Definitely a quieter life when it comes to clubs and big parties - although I do sometimes go to clubs in Hong Kong (and have seen some excellent DJs and acts there in the past 15 years) and sometimes also in Manila. I have fairly broad tastes in music - and often play my iTunes at home on shuffle - but not too much dance music. I love jazz, some blues, disco, soul, some house, R&B, it’s less intense!
I am honoured to have found myself being involved in the club and party scene in Sydney etc. in the 80s. It was a very vibrant and colourful era. Many of the most outrageous and talented people who made a huge contribution to our events have already passed on - so I regard those of us who were there and who are still here to reflect on that wild time to be rather blessed and privileged. I should say that I really found myself doing RAT almost by default, rather than by design - and I also want to acknowledge the many very talented and devoted people who teamed with us to make our events so extraordinary.

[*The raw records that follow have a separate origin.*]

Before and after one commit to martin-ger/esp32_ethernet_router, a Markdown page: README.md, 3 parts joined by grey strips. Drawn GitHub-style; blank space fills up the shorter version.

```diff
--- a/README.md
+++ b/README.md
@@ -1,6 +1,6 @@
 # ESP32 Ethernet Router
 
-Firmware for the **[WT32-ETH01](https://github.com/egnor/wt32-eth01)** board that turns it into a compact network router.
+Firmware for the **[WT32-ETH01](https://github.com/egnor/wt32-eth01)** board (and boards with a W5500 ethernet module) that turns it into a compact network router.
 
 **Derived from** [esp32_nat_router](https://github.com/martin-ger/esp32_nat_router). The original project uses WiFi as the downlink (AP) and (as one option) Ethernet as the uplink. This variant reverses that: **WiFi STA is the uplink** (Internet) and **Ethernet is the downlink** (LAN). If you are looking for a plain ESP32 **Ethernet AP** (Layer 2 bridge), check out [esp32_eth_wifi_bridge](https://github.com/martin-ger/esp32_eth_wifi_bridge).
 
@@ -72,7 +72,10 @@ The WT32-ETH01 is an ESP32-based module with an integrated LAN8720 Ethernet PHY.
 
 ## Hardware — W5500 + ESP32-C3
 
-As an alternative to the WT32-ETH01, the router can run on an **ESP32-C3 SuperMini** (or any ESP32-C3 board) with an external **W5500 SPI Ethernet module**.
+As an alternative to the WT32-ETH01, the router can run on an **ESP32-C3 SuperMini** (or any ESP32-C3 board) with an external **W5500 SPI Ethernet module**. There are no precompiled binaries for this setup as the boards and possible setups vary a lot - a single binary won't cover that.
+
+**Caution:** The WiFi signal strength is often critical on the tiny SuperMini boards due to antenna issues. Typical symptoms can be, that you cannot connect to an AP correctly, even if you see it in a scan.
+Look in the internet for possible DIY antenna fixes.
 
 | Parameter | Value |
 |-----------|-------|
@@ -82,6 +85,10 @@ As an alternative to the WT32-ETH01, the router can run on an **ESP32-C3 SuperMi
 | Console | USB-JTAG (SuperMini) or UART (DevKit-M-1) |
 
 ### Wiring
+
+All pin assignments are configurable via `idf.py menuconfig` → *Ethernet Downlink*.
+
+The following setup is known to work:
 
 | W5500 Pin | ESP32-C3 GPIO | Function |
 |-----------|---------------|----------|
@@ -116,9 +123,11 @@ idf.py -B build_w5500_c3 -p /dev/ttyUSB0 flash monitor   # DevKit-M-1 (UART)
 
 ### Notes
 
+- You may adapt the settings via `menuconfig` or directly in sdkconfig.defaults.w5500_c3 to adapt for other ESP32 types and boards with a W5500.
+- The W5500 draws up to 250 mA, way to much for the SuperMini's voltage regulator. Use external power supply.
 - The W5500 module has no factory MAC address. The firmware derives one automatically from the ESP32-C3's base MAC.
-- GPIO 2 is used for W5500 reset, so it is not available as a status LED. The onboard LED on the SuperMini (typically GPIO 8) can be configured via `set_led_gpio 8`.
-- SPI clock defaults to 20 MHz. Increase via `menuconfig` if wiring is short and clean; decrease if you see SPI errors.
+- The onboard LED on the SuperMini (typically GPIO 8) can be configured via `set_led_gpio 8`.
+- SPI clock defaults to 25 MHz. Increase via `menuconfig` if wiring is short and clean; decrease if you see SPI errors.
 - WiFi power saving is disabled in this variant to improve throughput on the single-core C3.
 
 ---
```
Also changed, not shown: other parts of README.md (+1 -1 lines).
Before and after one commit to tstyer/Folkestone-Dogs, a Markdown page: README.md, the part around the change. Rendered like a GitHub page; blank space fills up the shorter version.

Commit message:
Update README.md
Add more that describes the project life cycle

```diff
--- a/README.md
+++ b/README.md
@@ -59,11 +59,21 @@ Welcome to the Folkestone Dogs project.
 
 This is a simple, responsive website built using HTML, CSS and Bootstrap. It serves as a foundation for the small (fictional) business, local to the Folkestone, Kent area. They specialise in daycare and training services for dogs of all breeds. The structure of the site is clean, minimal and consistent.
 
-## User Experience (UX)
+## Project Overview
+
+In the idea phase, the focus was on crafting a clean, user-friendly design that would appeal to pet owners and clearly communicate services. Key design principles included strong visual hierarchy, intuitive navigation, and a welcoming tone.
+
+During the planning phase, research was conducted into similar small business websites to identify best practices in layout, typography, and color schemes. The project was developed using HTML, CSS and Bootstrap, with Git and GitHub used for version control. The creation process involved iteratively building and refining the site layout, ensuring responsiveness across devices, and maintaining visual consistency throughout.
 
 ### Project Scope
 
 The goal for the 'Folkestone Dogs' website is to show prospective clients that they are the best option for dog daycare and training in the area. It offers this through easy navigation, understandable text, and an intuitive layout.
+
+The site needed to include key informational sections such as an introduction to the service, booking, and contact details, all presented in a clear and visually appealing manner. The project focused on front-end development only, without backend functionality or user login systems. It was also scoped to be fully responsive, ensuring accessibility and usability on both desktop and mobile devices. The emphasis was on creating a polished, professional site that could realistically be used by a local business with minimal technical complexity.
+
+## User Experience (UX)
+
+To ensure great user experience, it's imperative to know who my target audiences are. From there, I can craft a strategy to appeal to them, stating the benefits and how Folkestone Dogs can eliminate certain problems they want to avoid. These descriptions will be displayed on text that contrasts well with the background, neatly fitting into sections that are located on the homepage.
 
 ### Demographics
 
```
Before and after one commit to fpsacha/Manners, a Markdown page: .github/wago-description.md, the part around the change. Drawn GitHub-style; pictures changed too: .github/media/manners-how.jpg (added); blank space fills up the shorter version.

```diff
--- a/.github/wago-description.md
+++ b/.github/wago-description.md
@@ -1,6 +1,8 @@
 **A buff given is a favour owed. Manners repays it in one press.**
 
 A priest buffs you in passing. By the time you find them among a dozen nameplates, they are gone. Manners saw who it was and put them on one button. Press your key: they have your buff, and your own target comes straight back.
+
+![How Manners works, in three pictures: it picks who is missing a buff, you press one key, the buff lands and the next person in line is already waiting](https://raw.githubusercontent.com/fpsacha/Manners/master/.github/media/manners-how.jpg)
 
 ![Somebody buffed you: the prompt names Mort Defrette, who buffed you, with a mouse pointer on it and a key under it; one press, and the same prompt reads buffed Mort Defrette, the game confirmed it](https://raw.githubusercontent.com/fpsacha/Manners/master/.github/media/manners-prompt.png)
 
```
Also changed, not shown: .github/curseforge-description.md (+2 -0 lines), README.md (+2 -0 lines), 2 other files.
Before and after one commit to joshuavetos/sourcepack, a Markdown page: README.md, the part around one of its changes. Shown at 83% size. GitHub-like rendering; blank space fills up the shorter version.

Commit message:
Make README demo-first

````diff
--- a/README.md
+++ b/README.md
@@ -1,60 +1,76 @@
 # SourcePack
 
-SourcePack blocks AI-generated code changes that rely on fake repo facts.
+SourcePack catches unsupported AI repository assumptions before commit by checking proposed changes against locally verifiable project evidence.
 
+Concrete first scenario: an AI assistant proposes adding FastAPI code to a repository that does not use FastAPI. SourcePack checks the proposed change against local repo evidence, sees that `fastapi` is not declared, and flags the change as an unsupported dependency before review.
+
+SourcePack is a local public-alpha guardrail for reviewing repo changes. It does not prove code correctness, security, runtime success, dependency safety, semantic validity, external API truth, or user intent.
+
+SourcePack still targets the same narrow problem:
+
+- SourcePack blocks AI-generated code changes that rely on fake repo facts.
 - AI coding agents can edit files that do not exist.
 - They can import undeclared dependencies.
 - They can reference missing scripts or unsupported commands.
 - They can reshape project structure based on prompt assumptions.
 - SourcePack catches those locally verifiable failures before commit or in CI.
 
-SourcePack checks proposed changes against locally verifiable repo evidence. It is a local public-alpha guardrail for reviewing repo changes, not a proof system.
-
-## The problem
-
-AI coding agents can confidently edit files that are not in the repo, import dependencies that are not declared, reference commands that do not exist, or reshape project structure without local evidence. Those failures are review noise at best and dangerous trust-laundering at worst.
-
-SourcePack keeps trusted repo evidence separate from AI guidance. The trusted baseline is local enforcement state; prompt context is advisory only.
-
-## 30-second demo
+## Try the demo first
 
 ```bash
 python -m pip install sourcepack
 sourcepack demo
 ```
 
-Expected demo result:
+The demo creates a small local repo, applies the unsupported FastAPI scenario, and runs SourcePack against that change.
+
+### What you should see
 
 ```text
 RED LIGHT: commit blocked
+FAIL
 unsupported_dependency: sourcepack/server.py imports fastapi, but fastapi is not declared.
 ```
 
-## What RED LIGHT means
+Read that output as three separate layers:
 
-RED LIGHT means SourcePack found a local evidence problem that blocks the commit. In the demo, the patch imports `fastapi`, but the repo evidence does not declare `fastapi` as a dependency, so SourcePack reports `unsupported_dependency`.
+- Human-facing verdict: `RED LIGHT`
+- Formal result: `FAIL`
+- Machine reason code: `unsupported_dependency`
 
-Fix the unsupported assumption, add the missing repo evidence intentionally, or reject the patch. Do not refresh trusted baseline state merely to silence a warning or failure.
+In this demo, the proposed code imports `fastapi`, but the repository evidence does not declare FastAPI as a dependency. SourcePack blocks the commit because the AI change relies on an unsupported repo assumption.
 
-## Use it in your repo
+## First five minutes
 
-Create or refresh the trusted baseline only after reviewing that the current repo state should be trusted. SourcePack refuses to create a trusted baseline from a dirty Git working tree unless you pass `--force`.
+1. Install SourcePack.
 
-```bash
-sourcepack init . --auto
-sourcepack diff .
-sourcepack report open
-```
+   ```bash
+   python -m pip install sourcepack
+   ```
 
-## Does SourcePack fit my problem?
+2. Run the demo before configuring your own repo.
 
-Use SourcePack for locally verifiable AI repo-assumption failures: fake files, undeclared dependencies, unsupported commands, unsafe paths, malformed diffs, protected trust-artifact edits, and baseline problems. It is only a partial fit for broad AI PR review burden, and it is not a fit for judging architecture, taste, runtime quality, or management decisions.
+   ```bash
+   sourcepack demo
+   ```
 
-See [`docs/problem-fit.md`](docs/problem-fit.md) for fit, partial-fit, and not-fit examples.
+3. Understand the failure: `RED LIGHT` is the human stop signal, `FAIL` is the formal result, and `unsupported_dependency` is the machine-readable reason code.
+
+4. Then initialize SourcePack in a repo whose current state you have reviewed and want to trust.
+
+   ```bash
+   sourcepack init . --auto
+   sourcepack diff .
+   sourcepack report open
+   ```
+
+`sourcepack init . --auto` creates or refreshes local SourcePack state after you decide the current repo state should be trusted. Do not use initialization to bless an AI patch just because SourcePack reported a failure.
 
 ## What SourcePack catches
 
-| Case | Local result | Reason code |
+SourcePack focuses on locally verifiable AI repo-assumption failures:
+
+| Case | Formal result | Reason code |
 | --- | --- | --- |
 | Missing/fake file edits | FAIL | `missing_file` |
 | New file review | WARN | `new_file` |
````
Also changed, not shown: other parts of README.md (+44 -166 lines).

Thanks for taking the time to talk to SRH today Jac.
For people interested in more about the RAT Parties have a look on WikiPedia (and don't forget to check out the links at the bottom)
Jac Vidgen, Billy Yip and Reno Dal (pic by John Webber)
Art by Billy Yip
A RATty New Year (pic by William Yang)
A Midsummer RAT's Dream - Balmain Bijou, January 1985
A Ratty New Year - Hordern Pavilion NYE 1988/89 (pic by William Yang)
The laser whiz (pic by William Yang)
Wayne Gait-Smith's fab design
1989 (pic by Robert Rosen)
The Infamous Line. Behind that curtain there was apparently a guy selling party energy.
Jac Vidgen, Billy Yip, Elise Hawthorne and Harold The Kangaroo (RIP)
ERATcipation in The Dome